It places the Jajouka tonality and playing style in a variety of Euro-American rock and jazz modes and does so with consistent success. And, best of all, you'll be helping them by getting the CD. Ultimately you should hear an album of their music in the North African context, but that can be something you can do later. This one is a kind of great adventure of musico-cultural integration and stands on its own with some very different twists and turns!

Friday, October 25, 2013

SOS, John Surman, Mike Osborne, Alan Skidmore, Looking for the Next One

SOS only released one album during their brief but productive lifetime on the '70s British jazz scene. So the uncovering and release of another two full-CDs of music is quite welcome. That is what we have on Looking for the Next One (Rune 360-361). SOS was the product of a three-way collaboration between John Surman, Mike Osborne and Alan Skidmore.

All three were (and are) primarily known as saxophonists and of course all three have a strong presence in that department. For the set Osborne is on alto, Skidmore on soprano and tenor, and Surman on baritone, soprano and bass clarinet. One of the things that makes this trio unique though is the way Skidmore can switch over to drums, Surman to synthesizers and keyboards, and Osborne to percussion at any given point to give us a sound that has many facets and seems--and is--much more than a three-sax gathering.

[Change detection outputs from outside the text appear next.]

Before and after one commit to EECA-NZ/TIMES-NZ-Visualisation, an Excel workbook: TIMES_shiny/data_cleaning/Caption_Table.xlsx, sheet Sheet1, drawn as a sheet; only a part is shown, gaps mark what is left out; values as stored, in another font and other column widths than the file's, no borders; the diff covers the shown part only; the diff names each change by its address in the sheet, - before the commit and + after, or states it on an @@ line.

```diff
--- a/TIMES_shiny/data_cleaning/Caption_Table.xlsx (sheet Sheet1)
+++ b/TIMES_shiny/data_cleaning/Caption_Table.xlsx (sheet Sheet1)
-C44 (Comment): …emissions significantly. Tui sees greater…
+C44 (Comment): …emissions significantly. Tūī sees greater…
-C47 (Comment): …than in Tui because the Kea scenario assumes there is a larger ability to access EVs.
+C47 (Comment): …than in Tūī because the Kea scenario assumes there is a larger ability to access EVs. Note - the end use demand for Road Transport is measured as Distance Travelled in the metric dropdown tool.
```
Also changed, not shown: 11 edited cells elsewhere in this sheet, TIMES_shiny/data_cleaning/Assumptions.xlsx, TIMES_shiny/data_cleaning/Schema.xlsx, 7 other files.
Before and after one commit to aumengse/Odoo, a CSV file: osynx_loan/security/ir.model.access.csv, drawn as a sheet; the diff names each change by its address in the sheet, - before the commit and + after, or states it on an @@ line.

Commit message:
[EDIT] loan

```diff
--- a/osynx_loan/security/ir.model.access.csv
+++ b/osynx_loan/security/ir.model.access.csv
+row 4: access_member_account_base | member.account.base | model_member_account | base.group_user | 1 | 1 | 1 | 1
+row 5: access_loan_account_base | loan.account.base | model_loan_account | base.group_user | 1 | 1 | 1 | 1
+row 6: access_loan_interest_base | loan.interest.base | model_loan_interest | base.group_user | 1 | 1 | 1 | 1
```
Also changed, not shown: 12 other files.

The other factor that makes this group stand out is the compositional side of the performances. Skidmore, Surman and the trio as a whole construct very interesting compositional materials out of folk roots and more avant leanings. All serve to frame the improvisations fully and provide a continuous evolution of feels and moods. It's free music with a structured backbone, so to say.

The first disk is a product of two London studio dates from 1974 and 1975. Tony Levin joins the band on drums for the last two cuts to give even more fullness to the sound. The second disk is a live set well-captured at the Balver Hoehle Jazz Festival, Germany, from the summer of 1974.

The music is in full fidelity and contains much that is remarkable. The synth/keys and drums give the band the ability to stray into more electric territory--like later Soft Machine in some ways, and they do so to good effect. The three-horn interaction and individual soloing are impeccable and rousing, all that one could hope for from these three.

This is a release that opens up the listener to a new, fuller understanding of how talented the three were and how intriguing and exciting was the music they made together. They deserved more attention, surely, than they got as SOS back then. But we have this set now and we can fully appreciate them in some depth. Grab this!